Question: I’m thinking that I’m going to be ready to sell my condo and move in a year or two, and I’ve set aside some money for improvements. I’d like to try to make improvements that result in a higher sales price or at least get back the money I spent on them. What do you recommend?
This is a great question and is a common discussion that I have with prospective sellers when they are preparing to sell their home. I strongly recommend starting this process as much as a year in advance (or more), and it’s always a good idea to consider the resale value of any money that you invest in your home. That imported Italian tile may be the most beautiful that you’ve ever seen, but that doesn’t mean the buyer who buys your home is going to be willing to pay any more for it.
To start with, I’m going to assume that all of the major systems and appliances of your condo are in normal working order. By major systems, I mean the HVAC, water heater, electric panel and wiring, plumbing — all the big ticket expenses. If they aren’t, you should start there.
It may seem obvious, but if your furnace is 30 years old, the chances of it coming up as a buyer objection when you go to sell are pretty good. Unfortunately, replacing mechanical systems doesn’t make your home LOOK any better, but I recommend saving receipts and creating a list of improvements (with the amount spent) so that buyers can better visualize the value of that new air conditioner. It’s not a bad idea to keep a running spreadsheet so that you have this info ready to go without having to dig through your records.
Next, I would consider improvements that will have a strong visual impact. Depending on your budget for these improvements, this may mean minor cosmetic changes or full renovation. For example, you may not be able to redo your kitchen, but replacing light fixtures, painting cabinets and adding new hardware can give you a new modern look without a high price tag. Similarly, painting, changing hardware and light fixtures throughout your home are easy ways to improve the visual appearance without spending too much.
Before starting any major projects (which in my mind would be more than a few thousand dollars) it’s a good idea to know what the current market value is and what the “top of market” value is. This would be what your unit would sell for if it was in the best possible condition.
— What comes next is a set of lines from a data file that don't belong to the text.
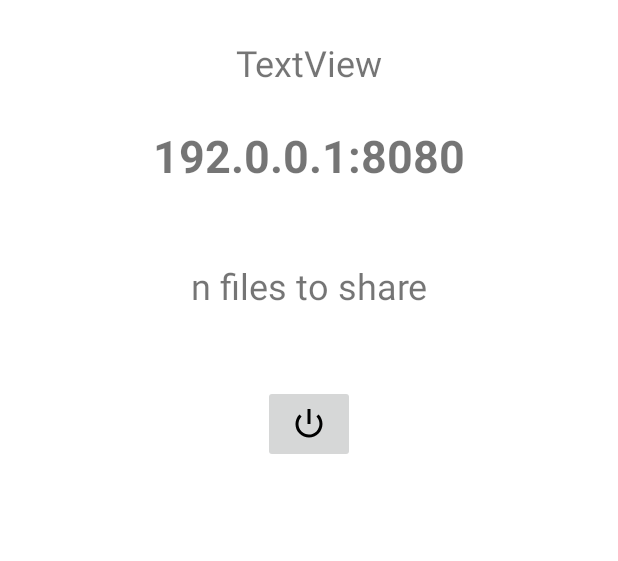
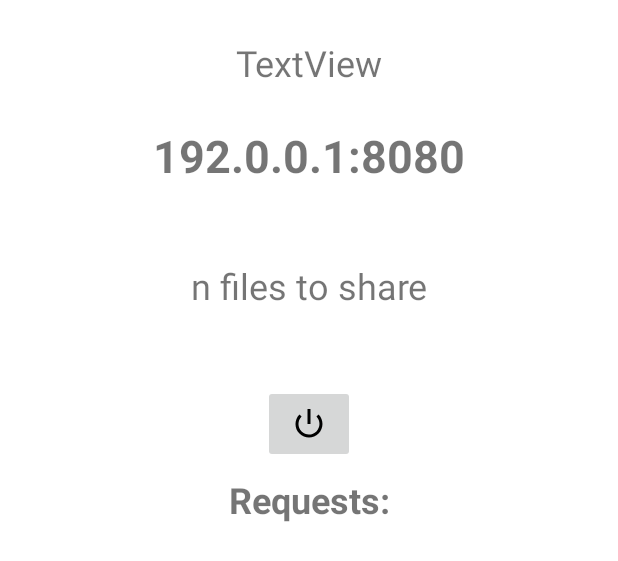
Before and after one commit to Goosoe/PhoneFileTransfer, an Android app: the layout server_layout.xml on its own in the app's theme, with its tools: preview values and no code run, on a phone screen of 412 x 824 dp. Shown: the top 561 px of the screen. Run offline under Robolectric (Android 15) with nearby library versions, the phone set to English and light mode, and no system bars.

Commit message:
WIP: UI Overhaul
Request cards now appear correctly

```diff
--- a/app/src/main/java/Server/ZipUtils.java
+++ b/app/src/main/java/Server/ZipUtils.java
@@ -47,7 +47,6 @@ public class ZipUtils {
         }
         try {
             File outputFile = new File(outputZipPath);
-            System.out.println("create file: " + outputFile.createNewFile());
             outputStream = new ZipArchiveOutputStream(outputFile);
             zipCreator.writeTo(outputStream);
             outputStream.finish();
@@ -99,7 +98,6 @@ public class ZipUtils {
             String[] nameArray = f.getName().split("\\.");
             if(nameArray.length > 0 && nameArray[nameArray.length - 1].equals("zip")){
                 f.delete();
-                System.out.println(f.getName() + " deleted");
             }
         }
     }
--- a/app/src/main/java/SillyGoose/phonefiletransfer/ServerActivity.java
+++ b/app/src/main/java/SillyGoose/phonefiletransfer/ServerActivity.java
@@ -35,7 +35,6 @@ public class ServerActivity extends Activity {
 
         requestView = this.findViewById(R.id.requestListView);
         requestView.setLayoutManager(new LinearLayoutManager(this));
-//        String[] test = {"bruh", "bruh2"};
         requestView.setAdapter(new RequestAdapter());
 
         Utils.askForPermissions(this);
@@ -117,7 +116,7 @@ public class ServerActivity extends Activity {
     }
 
     public void newRequest(String info){
-        ((RequestAdapter)requestView.getAdapter()).addItem(info);
+        ((RequestAdapter)requestView.getAdapter()).addItem(info, this);
     }
 
 
--- a/app/src/main/res/layout/server_layout.xml
+++ b/app/src/main/res/layout/server_layout.xml
@@ -44,17 +44,24 @@
         app:layout_constraintTop_toBottomOf="@+id/fileInfo"
         app:srcCompat="@android:drawable/ic_lock_power_off" />
 
-    <androidx.recyclerview.widget.RecyclerView
-        android:id="@+id/requestListView"
-        android:layout_width="0dp"
+    <LinearLayout
+        android:id="@+id/linearLayout"
+        android:layout_width="match_parent"
         android:layout_height="0dp"
-        android:layout_marginTop="15dp"
+        android:orientation="horizontal"
         app:layout_constraintBottom_toBottomOf="parent"
         app:layout_constraintEnd_toEndOf="parent"
         app:layout_constraintStart_toStartOf="parent"
-        app:layout_constraintTop_toBottomOf="@+id/powerButton">
+        app:layout_constraintTop_toBottomOf="@+id/requestTitle">
 
-    </androidx.recyclerview.widget.RecyclerView>
+        <androidx.recyclerview.widget.RecyclerView
+            android:id="@+id/requestListView"
+            android:layout_width="match_parent"
+            android:layout_height="match_parent"
+            android:layout_marginTop="15dp">
+
+        </androidx.recyclerview.widget.RecyclerView>
+    </LinearLayout>
 
     <TextView
         android:id="@+id/serverDirections"
@@ -68,4 +75,17 @@
         app:layout_constraintHorizontal_bias="0.0"
         app:layout_constraintStart_toStartOf="parent"
         app:layout_constraintTop_toTopOf="parent" />
+
+    <TextView
+        android:id="@+id/requestTitle"
+        android:layout_width="0dp"
+        android:layout_height="wrap_content"
+        android:layout_marginTop="8dp"
+        android:textAlignment="center"
+        android:textSize="24sp"
+        android:textStyle="bold"
+        app:layout_constraintEnd_toEndOf="parent"
+        app:layout_constraintStart_toStartOf="parent"
+        app:layout_constraintTop_toBottomOf="@+id/powerButton"
+        tools:text="@string/requests_title" />
 </androidx.constraintlayout.widget.ConstraintLayout>
--- a/app/src/main/res/values/strings.xml
+++ b/app/src/main/res/values/strings.xml
@@ -10,6 +10,7 @@
     <string name="close_connection_button">Close Connection</string>
     <string name="files_info"> Sharing %1$s file(s)</string>
     <string name="download_button_val"> Download</string>
+    <string name="requests_title"> Requests:</string>
 
 <!--    %1$s-->
 </resources>
```
Also changed, not shown: app/src/main/java/RequestList/RequestAdapter.java (+37 -19 lines).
This is a good thing to ask your favorite real estate professional for help with, but generally in a condo building you can look at the highest sales prices in the last year for similar units. We can usually anticipate in advance what the best case scenario market value is going to be, or at least a conservative estimate for budgeting purposes. You want to be careful not to invest more money into your condo than it is worth if considering a sale in the near future.
Last but not least, one of the best returns on the money that you can spend is on staging and decor. The difference between a vacant empty condo and one that is professionally staged is truly amazing and will have an impact on buyers interest. If you have the time and creative sense you can easily do this yourself using the furniture that you already have.
If this type of thing isn’t your forte, considering bringing in a staging expert or interior designer for a consultation and get their recommendations on what you should purchase to add to and accentuate your space. The goal of staging is to enhance a space and show it at its best, I know I look like much different person in a cocktail dress as I do in sweatpants, and how you choose to present your home will make a difference in how it is received by prospective buyers both online and in person.
If you’re thinking about selling and this column has made you feel overwhelmed or like you’re behind schedule, don’t worry, it’s also possible to get a lot done in a short amount of time with the right team of service providers. We’ve helped clients prepare their home for sale and completely transform a space in as little as a month. If you’d like to get my thoughts or opinion on your particular situation and objectives, feel free to reach out and I’d be happy to help you with no obligation or commitment.